However, everything is a tradeoff. “If the price were right, we would be buying nothing but Hitachi drives”, wrote Backblaze. But Seagate drives were Backblaze’s preferred brand due to their cheaper price, even at the cost of reliability. After all, if you have good backups, you can always restore any data from a dead drive.

Since then, BackBlaze has seen HGST drives become the most reliable, pulling ahead of Toshiba. 2016 also found Seagate’s drives to be much more reliable than previous models. But if you’re in the market for a new drive and you want the most reliable drive possible, you may want to get an HGST drive, according to Backblaze’s data.

Check Backblaze’s website for the latest hard drive test data if you’re in the market for a new drive. Backblaze publishes new data every three months or so.

It’s Not All About Manufacturer: “Green” and “Low Power” Drives, Explained

Those graphs would have you believe it’s all about manufacturer, but there’s more to it than that. You’ll find that hard drive manufacturers offer multiple lines of hard drives with different sizes, speeds, power consumptions, and prices. Among a manufacturer’s hard drives, some may even be louder than others. If you’re looking for information about how a drive compares in speed, power consumption, or even noise level, you can generally find this information in online reviews.

But it’s harder to find information about drive reliability over time. Manufacturers produce different models of hard drive, and some of those models may be more reliable than others—even from the same manufacturer.

For example, some hard drives are marketed as “green drives” or “low power” drives, so-named because they use less electricity. These are more common in laptops for that reason, but may be included in many power-efficient desktops.

These generally work by “parking” the drive head after a period of inactivity, allowing the drive to use less power. However, the drive will have to unpark the head, and this stop-start behavior could potentially lead to the drive failing sooner. That’s why manufacturers may say these types of drives are officially unsupported in enterprise RAID environments, where enterprise-grade drives are instead recommended.

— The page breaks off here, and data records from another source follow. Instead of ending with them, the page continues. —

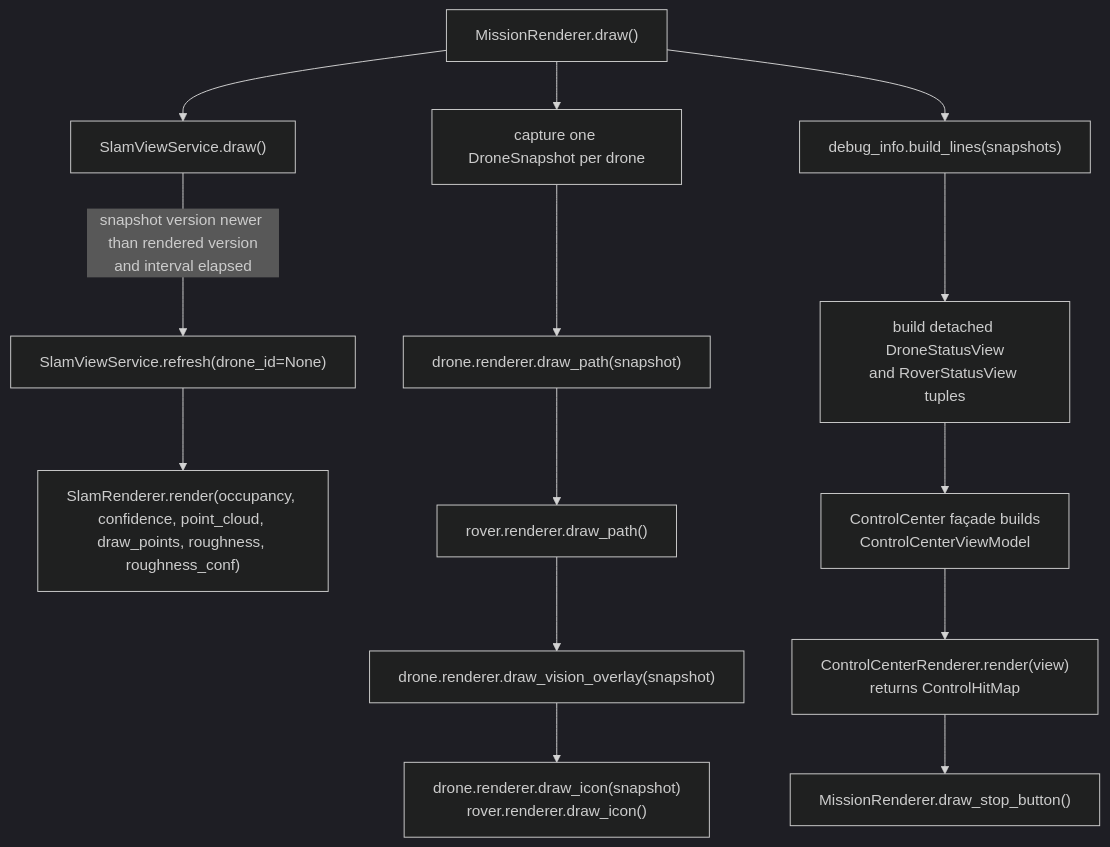
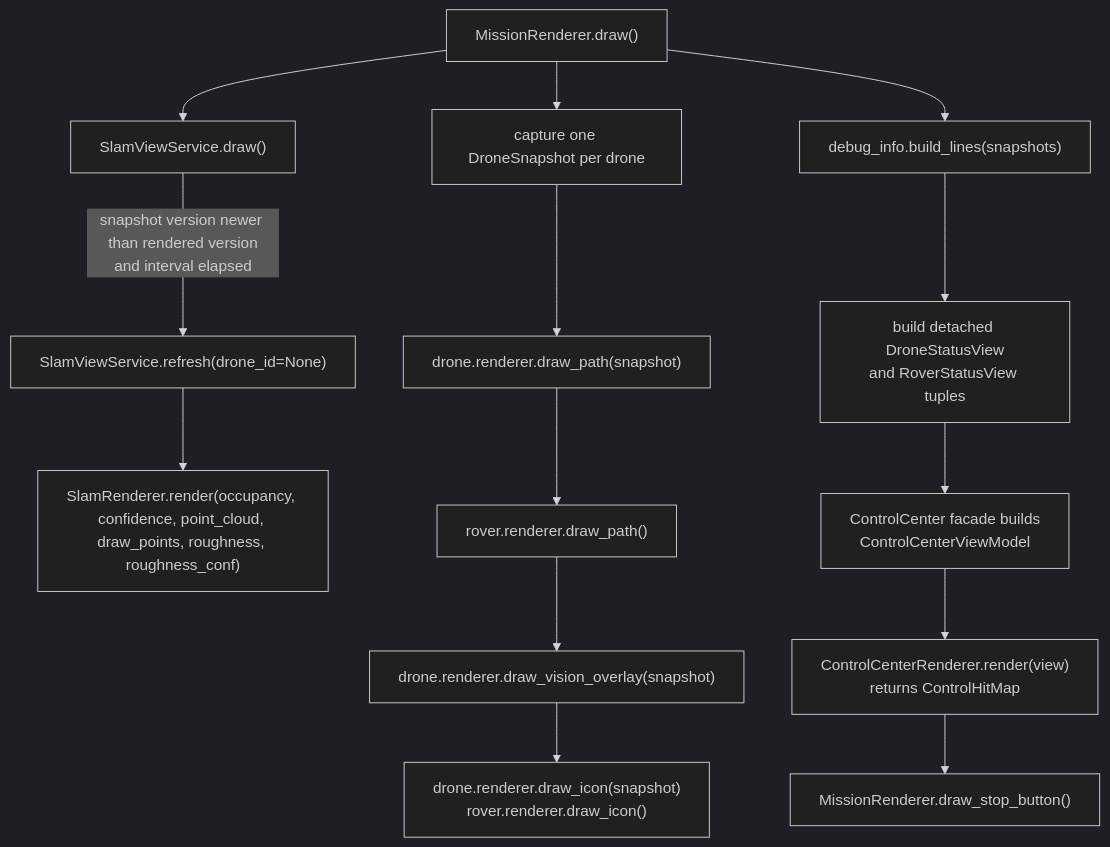
One commit to Gmark117/Cave_Game changed diagram 12 of 14 in CODEFLOW.md. Above: the diagram before and after it, drawn with Mermaid (dark theme). The commit also changed other lines of this file and 117 other files, not shown here.

````diff
--- a/CODEFLOW.md
+++ b/CODEFLOW.md
@@ -756,23 +756,23 @@
 ```mermaid
 flowchart TD
     Draw["MissionRenderer.draw()"]
     AgentState["capture one DroneSnapshot per drone"]
     View["SlamViewService.draw()"]
     Refresh["SlamViewService.refresh(drone_id=None)"]
     SlamRender["SlamRenderer.render(occupancy, confidence, point_cloud, draw_points, roughness, roughness_conf)"]
     DronePaths["drone.renderer.draw_path(snapshot)"]
     RoverPaths["rover.renderer.draw_path()"]
     DroneVision["drone.renderer.draw_vision_overlay(snapshot)"]
     Icons["drone.renderer.draw_icon(snapshot)<br/>rover.renderer.draw_icon()"]
     Debug["debug_info.build_lines(snapshots)"]
     Status["build detached DroneStatusView<br/>and RoverStatusView tuples"]
-    FrameModel["ControlCenter façade builds<br/>ControlCenterViewModel"]
+    FrameModel["ControlCenter facade builds<br/>ControlCenterViewModel"]
     CCRender["ControlCenterRenderer.render(view)<br/>returns ControlHitMap"]
     Stop["MissionRenderer.draw_stop_button()"]
 
     Draw --> AgentState
     Draw --> View
     View -->|"snapshot version newer than rendered version<br/>and interval elapsed"| Refresh --> SlamRender
     AgentState --> DronePaths --> RoverPaths --> DroneVision --> Icons
     Draw --> Debug --> Status --> FrameModel --> CCRender --> Stop
 ```
````
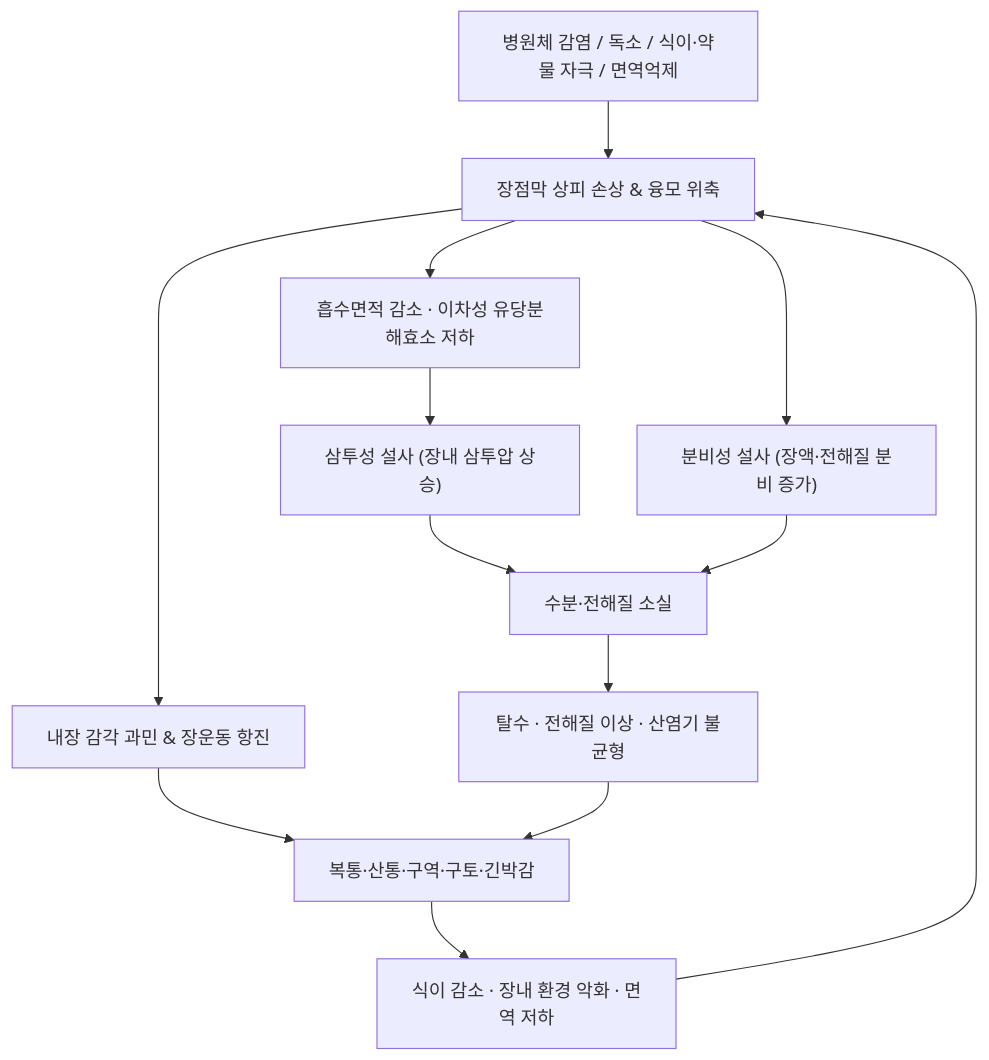
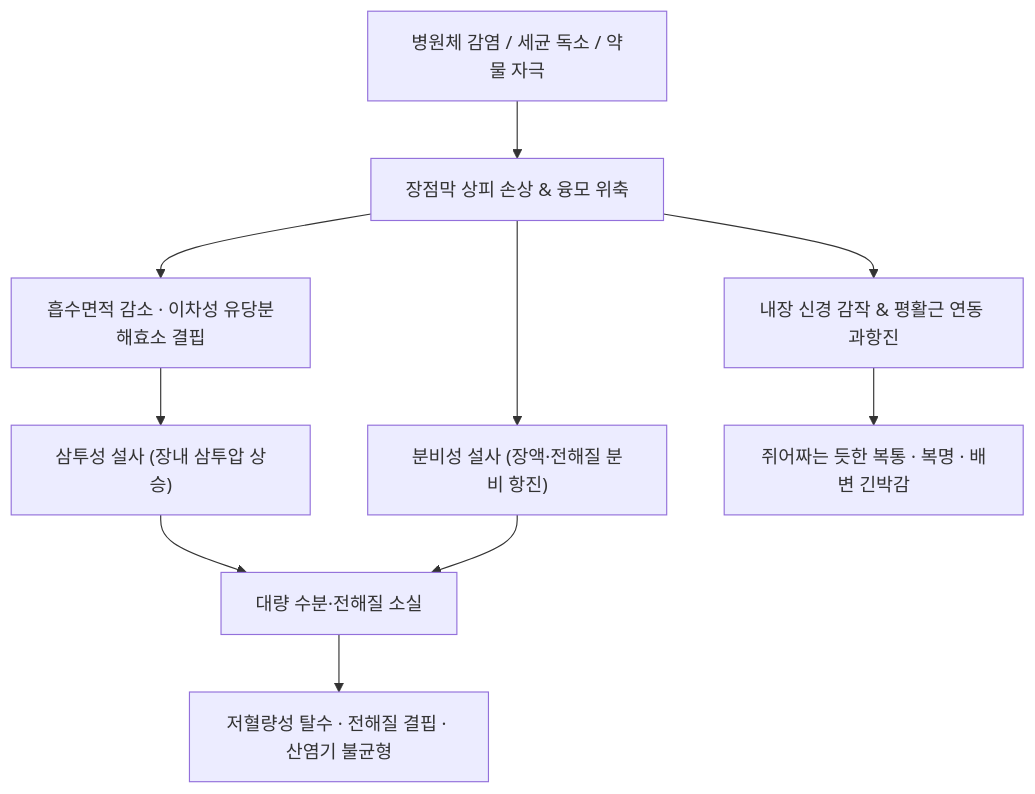
Before and after one commit to simbio11/simbio-digital-garden2: the first of 2 diagrams in content/3. 이론 공부/질환/소화기 질환/03_소장·대장·복막/장염.md, drawn with Mermaid. The commit also changed other lines of this file and 875 other files, not shown here.

````diff
--- a/content/3. 이론 공부/질환/소화기 질환/03_소장·대장·복막/장염.md
+++ b/content/3. 이론 공부/질환/소화기 질환/03_소장·대장·복막/장염.md
@@ -58,15 +64,11 @@
 ```mermaid
 graph TD
-    Cause["병원체 감염 / 독소 / 식이·약물 자극 / 면역억제"] --> Mucosa["장점막 상피 손상 & 융모 위축"]
-    Mucosa --> Malabsorb["흡수면적 감소 · 이차성 유당분해효소 저하"]
+    Cause["병원체 감염 / 세균 독소 / 약물 자극"] --> Mucosa["장점막 상피 손상 & 융모 위축"]
+    Mucosa --> Malabsorb["흡수면적 감소 · 이차성 유당분해효소 결핍"]
     Malabsorb --> Osmotic["삼투성 설사 (장내 삼투압 상승)"]
-    Mucosa --> Secretion["분비성 설사 (장액·전해질 분비 증가)"]
-    Osmotic --> Loss["수분·전해질 소실"]
-    Secretion --> Loss
-    Loss --> Dehyd["탈수 · 전해질 이상 · 산염기 불균형"]
-    Mucosa --> Sensit["내장 감각 과민 & 장운동 항진"]
-    Sensit --> Pain["복통·산통·구역·구토·긴박감"]
-    Dehyd --> Pain
-    Pain --> Intake["식이 감소 · 장내 환경 악화 · 면역 저하"]
-    Intake --> Mucosa
+    Mucosa --> Secretion["분비성 설사 (장액·전해질 분비 항진)"]
+    Osmotic & Secretion --> Loss["대량 수분·전해질 소실"]
+    Loss --> Dehyd["저혈량성 탈수 · 전해질 결핍 · 산염기 불균형"]
+    Mucosa --> Sensit["내장 신경 감작 & 평활근 연동 과항진"]
+    Sensit --> Pain["쥐어짜는 듯한 복통 · 복명 · 배변 긴박감"]
 ```
````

Backblaze found these drives started accumulating errors almost immediately: “In the Backblaze environment, they spin down frequently, and then spin right back up. We think that this causes a lot of wear on the drive.”

You certainly don’t want to use a “green” drive in a RAID configuration in an enterprise data center, but it’s unclear whether such a drive will actually die sooner if used in a typical home PC or even an office workstation.

It’s probably fine to have a green drive as extra storage, but you may want a beefier piece of technology in a workstation PC that you plan on using more heavily.

Solid-State Drives Are More Reliable Than Mechanical Drives

RELATED: It's Time: Why You Need to Upgrade to an SSD Right Now

While we focused on traditional mechanical hard drives here, it’s worth noting that a solid-state drive will be more reliable and less likely to fail than a mechanical hard drive in a desktop PC or laptop. Solid-state drives have no moving parts, hence the name.

A paper that presented data from Google’s data centers found that flash-based solid-state drives found that SSDs were much less likely to completely fail than mechanical hard drives: “The annual replacement rates of hard disk drives have previously been reported to be 2-9%, which is high compared to the 4-10% of flash drives we see being replaced in a 4 year period.”

However, the study did find that “uncorrectable errors”—small sectors of the drive failing and possibly losing data—were more common on solid-state drives than mechanical drives. This means backups are even more important than on an SSD. An SSD is less likely to fail completely, but more likely to lose a bit of data.

Keep a Good Backup and You’ll Never Have to Worry

RELATED: What's the Best Way to Back Up My Computer?

Overall, SSDs still seem the better choice when it comes to reliability. But you should never skimp on backups, no matter how reliable a drive is. Even if you buy the most reliable brand of drive possible, your drive can still fail. And software problems could result in your data being deleted or corrupted, even if your hard drive is physically fine.

So if you take nothing else away from this article, remember to create regular backups of your important data. With those backups, you’ll be able to recover your data even if a drive does fail. It’ll still be an inconvenience—you’ll have to get a new drive, reinstall your operating system and programs, and restore your files from the backup—but the reliability of your drive matters a lot less when you have good backups in place.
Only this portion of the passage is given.